RECORD EXTRACTS below:

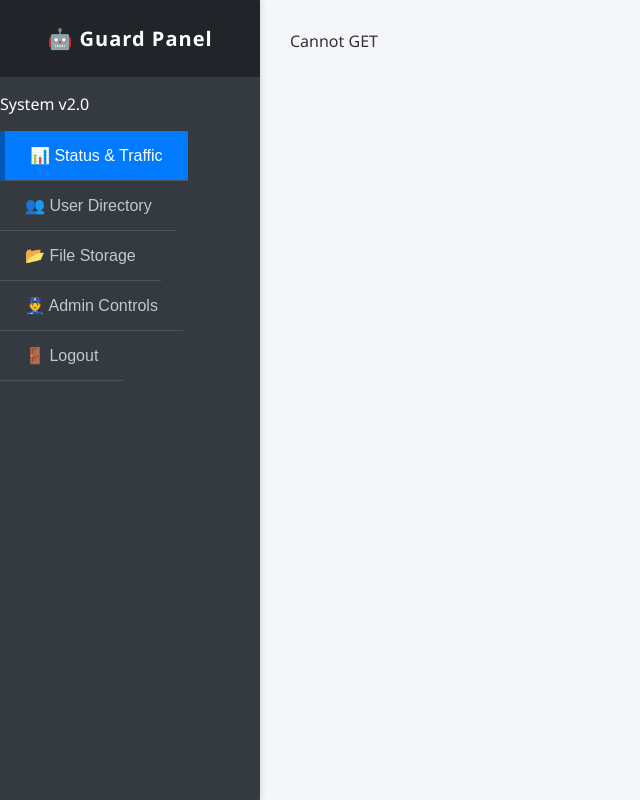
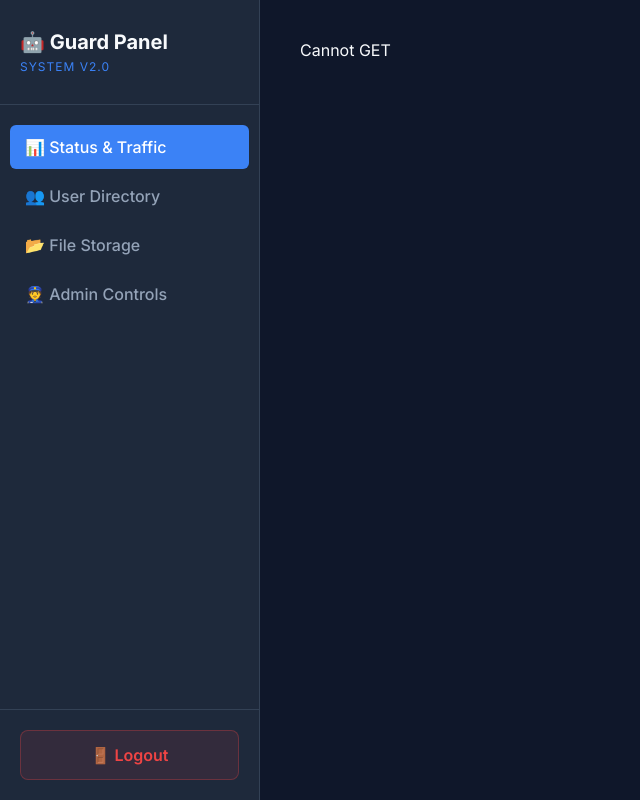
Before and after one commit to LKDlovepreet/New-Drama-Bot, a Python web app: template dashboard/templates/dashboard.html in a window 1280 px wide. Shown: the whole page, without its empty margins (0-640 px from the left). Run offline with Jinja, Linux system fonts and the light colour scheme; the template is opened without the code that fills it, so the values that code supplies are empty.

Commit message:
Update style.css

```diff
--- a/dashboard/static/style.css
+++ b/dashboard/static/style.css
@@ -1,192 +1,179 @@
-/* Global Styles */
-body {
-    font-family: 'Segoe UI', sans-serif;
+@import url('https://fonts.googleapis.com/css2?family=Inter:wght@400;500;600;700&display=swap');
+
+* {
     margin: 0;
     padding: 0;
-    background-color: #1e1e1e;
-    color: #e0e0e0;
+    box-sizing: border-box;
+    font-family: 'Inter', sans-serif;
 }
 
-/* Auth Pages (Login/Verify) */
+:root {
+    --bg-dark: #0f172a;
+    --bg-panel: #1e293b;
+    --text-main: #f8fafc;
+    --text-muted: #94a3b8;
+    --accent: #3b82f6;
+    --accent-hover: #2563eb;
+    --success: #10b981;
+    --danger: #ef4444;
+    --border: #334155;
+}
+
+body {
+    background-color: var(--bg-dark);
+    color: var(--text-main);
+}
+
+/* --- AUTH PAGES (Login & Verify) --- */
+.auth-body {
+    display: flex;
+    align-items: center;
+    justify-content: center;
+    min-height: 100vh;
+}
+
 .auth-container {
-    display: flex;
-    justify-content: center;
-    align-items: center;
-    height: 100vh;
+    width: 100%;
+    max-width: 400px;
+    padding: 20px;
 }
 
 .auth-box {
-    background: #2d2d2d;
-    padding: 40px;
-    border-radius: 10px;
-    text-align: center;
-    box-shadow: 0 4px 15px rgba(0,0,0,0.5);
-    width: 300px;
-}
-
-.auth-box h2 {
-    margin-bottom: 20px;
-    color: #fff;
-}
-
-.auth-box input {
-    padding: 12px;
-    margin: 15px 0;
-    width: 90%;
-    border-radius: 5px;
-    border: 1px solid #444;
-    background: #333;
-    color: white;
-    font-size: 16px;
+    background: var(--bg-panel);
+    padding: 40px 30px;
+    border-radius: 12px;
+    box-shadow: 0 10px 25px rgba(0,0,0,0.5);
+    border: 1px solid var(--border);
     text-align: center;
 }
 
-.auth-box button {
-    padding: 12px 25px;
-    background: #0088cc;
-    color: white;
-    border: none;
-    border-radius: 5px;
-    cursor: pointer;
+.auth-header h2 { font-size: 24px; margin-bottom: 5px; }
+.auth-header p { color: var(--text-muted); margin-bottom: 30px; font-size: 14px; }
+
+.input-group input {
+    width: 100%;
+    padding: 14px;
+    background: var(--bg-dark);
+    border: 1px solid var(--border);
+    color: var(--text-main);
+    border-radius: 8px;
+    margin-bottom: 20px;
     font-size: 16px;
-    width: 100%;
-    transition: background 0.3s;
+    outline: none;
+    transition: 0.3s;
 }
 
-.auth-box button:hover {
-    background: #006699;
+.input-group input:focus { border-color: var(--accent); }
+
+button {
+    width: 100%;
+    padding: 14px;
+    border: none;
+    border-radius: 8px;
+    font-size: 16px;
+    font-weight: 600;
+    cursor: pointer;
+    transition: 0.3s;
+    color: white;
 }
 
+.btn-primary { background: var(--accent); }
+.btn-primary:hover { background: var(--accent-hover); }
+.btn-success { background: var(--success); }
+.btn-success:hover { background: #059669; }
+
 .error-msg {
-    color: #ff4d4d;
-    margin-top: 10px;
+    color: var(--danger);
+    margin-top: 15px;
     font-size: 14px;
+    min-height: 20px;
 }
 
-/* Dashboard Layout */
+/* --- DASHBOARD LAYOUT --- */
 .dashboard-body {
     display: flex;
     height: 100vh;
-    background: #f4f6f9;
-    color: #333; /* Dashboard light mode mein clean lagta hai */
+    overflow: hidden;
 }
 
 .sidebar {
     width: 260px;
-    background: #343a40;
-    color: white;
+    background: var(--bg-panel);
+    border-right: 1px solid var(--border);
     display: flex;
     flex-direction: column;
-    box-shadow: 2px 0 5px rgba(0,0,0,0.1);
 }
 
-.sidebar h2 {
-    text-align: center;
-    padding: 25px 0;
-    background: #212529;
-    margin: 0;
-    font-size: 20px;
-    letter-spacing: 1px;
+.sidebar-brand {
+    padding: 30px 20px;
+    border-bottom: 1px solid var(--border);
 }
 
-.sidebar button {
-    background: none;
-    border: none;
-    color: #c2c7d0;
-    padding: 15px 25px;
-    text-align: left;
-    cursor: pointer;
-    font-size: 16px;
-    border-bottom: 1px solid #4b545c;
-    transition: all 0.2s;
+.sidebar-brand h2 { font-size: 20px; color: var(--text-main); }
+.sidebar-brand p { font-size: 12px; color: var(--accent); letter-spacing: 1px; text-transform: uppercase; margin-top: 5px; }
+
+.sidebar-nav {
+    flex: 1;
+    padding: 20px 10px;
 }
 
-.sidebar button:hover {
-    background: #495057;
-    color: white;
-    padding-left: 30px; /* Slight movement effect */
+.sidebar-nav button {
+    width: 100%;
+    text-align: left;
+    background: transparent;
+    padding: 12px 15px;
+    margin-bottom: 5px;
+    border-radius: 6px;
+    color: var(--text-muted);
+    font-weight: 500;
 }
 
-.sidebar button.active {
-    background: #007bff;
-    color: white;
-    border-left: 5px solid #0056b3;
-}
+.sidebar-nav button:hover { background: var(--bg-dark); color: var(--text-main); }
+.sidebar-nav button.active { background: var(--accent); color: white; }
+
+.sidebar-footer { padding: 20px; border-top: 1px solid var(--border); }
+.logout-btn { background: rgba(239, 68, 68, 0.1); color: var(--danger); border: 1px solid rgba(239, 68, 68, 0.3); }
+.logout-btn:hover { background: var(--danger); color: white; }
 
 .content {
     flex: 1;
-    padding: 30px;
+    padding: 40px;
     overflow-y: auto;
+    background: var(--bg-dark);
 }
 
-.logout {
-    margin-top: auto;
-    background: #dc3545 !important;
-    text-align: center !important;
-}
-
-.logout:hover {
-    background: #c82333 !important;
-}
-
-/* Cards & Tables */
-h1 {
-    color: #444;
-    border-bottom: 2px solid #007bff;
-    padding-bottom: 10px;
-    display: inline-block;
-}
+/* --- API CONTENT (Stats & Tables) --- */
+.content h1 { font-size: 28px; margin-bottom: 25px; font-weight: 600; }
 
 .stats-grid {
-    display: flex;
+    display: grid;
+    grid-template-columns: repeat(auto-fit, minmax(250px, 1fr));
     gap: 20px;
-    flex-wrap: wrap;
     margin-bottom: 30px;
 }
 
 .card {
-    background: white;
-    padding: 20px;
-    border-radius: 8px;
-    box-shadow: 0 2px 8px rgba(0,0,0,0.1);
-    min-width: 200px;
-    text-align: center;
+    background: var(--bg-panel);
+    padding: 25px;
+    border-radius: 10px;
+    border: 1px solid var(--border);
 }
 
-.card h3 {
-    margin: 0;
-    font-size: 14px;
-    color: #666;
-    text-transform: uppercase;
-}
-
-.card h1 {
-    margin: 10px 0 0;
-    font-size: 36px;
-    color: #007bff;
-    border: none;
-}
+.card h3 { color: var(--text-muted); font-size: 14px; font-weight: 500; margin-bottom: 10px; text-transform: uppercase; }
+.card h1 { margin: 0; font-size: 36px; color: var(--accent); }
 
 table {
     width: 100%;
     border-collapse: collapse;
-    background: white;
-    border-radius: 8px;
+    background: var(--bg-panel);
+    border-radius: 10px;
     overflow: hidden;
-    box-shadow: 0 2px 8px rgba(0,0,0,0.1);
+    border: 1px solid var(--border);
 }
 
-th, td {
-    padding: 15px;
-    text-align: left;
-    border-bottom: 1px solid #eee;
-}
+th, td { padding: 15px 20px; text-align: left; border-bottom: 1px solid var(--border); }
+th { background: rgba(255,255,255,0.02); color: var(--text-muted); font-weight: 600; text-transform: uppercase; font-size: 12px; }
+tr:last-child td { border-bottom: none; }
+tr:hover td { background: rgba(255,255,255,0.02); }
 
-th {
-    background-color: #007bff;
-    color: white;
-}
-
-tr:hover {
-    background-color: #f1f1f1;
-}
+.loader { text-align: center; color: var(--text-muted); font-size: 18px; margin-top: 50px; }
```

End of RECORD EXTRACTS.

The answer must consist of every line in the records above that contains the word "button".

## RESPONSE TO THE TASK
-.auth-box button {
-.auth-box button:hover {
+button {
-.sidebar button {
-.sidebar button:hover {
+.sidebar-nav button {
-.sidebar button.active {
+.sidebar-nav button:hover { background: var(--bg-dark); color: var(--text-main); }
+.sidebar-nav button.active { background: var(--accent); color: white; }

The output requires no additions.